The business case for building custom software is compelling — but also complex. In the best instances, custom software can solve intractable problems and give mid-market firms a distinct competitive advantage. But in the worst instances, custom software can fail to deliver on its promises while costing the firm not only money, but precious time from key resources. The critical question facing any company trying to improve through technology is when to choose custom software versus off-the-shelf software.
Off-the-shelf software has the advantage of accessibility, affordability, and applicability. Because developers create these products for the broadest possible base of users, they provide the fundamental features most businesses need in user-friendly formats. But that is also their biggest weakness. Because off-the-shelf software tries to appeal to everyone, it isn’t perfectly suited to any specific user. It may be helpful in certain cases, but when it comes to providing meaningful business solutions, it will always fall short.
The advantages of custom software counteract the limitations of off-the-shelf alternatives. Software built to align with a company’s business plan delivers maximum impact by removing specific points of friction, facilitating important workflows, and working organically within an organization. Because it’s custom-built, this software works exactly as users need it to, offering them a toolkit that includes everything important without anything extraneous. Nothing on the consumer software market can offer lasting business solutions as quickly or comprehensively.
But that doesn’t mean every piece of custom software is perfect. As mentioned, some offer little in terms of real value despite the premium companies pay for custom development. That makes the software a waste of resources and a lost opportunity to leverage technology.
Fortunately, there is a reliable way to balance the risks and rewards of custom software: evaluate custom software vs off-the-shelf software on a case-by-case basis. Sometimes off-the-shelf will work, and other times custom is the better (or only) option.
You need custom software when:
1. Pioneering a New Approach
Today, every company aims to be an innovator. But there are few — if any — existing software solutions to support those ambitions. When companies need business solutions that are unique to their strategies or situations, custom software is the only source. However, that doesn’t necessarily require building something from the ground up. In some cases, the custom software with the biggest impact doesn’t offer something completely original. Instead, it streamlines the features of a complex off-the-shelf product to make those features more accessible and quicker to leverage or combines off-the-shelf products with custom software in a novel way to create a more comprehensive product.

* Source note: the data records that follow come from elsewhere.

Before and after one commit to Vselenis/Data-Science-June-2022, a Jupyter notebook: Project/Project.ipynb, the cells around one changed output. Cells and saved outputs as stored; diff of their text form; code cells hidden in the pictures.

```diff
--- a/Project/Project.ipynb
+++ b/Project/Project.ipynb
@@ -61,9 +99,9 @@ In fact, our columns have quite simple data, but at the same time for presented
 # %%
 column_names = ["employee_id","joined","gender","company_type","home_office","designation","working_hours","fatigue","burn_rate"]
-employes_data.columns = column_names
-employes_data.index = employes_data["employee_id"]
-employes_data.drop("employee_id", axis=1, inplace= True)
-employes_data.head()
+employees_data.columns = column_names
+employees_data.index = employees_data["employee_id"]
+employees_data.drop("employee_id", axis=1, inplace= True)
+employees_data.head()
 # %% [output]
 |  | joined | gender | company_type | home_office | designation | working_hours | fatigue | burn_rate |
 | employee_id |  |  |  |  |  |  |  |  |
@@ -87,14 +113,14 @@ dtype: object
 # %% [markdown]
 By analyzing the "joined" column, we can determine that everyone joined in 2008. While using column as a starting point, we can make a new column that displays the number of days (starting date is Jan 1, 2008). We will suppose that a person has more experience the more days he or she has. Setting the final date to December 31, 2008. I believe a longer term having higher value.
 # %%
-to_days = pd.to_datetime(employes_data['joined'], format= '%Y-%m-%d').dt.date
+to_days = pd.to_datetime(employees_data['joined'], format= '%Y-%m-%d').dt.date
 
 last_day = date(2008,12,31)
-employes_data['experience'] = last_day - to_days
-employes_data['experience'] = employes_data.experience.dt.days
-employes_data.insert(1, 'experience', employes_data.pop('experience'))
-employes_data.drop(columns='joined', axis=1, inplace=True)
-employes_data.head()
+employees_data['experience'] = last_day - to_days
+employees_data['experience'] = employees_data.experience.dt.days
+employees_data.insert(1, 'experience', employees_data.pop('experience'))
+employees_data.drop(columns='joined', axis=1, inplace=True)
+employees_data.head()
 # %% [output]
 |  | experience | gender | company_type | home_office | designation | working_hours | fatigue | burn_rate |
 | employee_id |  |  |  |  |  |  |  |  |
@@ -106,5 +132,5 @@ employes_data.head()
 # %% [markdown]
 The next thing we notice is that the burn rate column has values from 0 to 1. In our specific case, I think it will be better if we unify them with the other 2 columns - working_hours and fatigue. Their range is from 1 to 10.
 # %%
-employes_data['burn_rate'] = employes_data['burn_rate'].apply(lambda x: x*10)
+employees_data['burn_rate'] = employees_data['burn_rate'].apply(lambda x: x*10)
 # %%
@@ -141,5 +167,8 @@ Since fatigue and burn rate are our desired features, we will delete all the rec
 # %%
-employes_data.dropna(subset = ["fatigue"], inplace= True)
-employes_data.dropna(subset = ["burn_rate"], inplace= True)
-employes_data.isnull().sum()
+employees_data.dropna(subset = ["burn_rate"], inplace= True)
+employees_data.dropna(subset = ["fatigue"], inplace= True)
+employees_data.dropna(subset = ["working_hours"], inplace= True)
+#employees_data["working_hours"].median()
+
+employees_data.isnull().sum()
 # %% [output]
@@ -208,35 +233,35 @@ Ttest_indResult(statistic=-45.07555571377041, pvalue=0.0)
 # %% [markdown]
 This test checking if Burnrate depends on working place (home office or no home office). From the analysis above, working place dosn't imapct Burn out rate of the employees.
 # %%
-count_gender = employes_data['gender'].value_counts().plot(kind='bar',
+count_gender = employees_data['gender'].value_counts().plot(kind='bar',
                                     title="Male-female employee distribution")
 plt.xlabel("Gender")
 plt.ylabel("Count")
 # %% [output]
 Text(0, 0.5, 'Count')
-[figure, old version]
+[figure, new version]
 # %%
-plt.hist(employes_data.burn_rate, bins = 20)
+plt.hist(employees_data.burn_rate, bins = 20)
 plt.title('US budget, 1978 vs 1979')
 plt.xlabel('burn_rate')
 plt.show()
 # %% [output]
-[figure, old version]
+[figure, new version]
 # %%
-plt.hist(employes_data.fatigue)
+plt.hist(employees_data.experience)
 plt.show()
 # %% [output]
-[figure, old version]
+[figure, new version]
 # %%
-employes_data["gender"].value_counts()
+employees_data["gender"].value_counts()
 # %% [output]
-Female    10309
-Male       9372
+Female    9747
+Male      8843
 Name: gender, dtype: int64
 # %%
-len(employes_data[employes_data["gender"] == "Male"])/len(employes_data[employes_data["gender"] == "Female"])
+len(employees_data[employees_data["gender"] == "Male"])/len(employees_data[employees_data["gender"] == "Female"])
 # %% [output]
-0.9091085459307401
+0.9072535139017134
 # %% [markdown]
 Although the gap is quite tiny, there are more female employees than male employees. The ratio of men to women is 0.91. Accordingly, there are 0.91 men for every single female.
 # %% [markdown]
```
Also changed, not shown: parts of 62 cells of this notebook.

2. Operating Across the Digital Realm
The coronavirus pandemic accelerated the digital transformation already underway at many companies. When businesses suddenly needed to work remotely in new ways, they discovered the gaps in operations where things had yet to be digitized. Unfortunately, closing these gaps so that a company can operate seamlessly isn’t always easy to do with off-the-shelf software options. By design, those options can’t meet the exact shape and size of the missing pieces in a company’s digital transformation efforts. But custom software can. Partnering with developers who can expedite a working software solution lets companies extend digital access as widely and quickly as possible.
3. Separating from the Competition
In the past, the key differentiators between market leaders and everyone else came down to things like talent, history, and access to capital. Now, however, technology is the key differentiator. Companies that leverage it to improve efficiency, productivity, agility, and innovation give themselves advantages that their competition can’t match. That is especially true when companies use custom software to distinguish themselves from those dependent on off-the-shelf software. Even a relatively small or simple piece of customized software can help a company overcome an obstacle or seize an opportunity that translates into meaningful market share. Most importantly, custom software is a singular asset that the competition doesn’t have (and can’t have). For that fact alone, it helps companies gain ground and hold a lead better than most other key differentiators.
The debate over custom software vs off-the-shelf software isn’t a debate at all. Instead, frame it as a search for business solutions. There are times when off-the-shelf software proves more than adequate — why develop your own word processor, for instance? And there are other times when the benefits of custom software are too enticing to ignore. If you focus on maximizing those benefits instead of stuffing custom software full of bells and whistles, it can vault your company to places it wouldn’t have reached otherwise.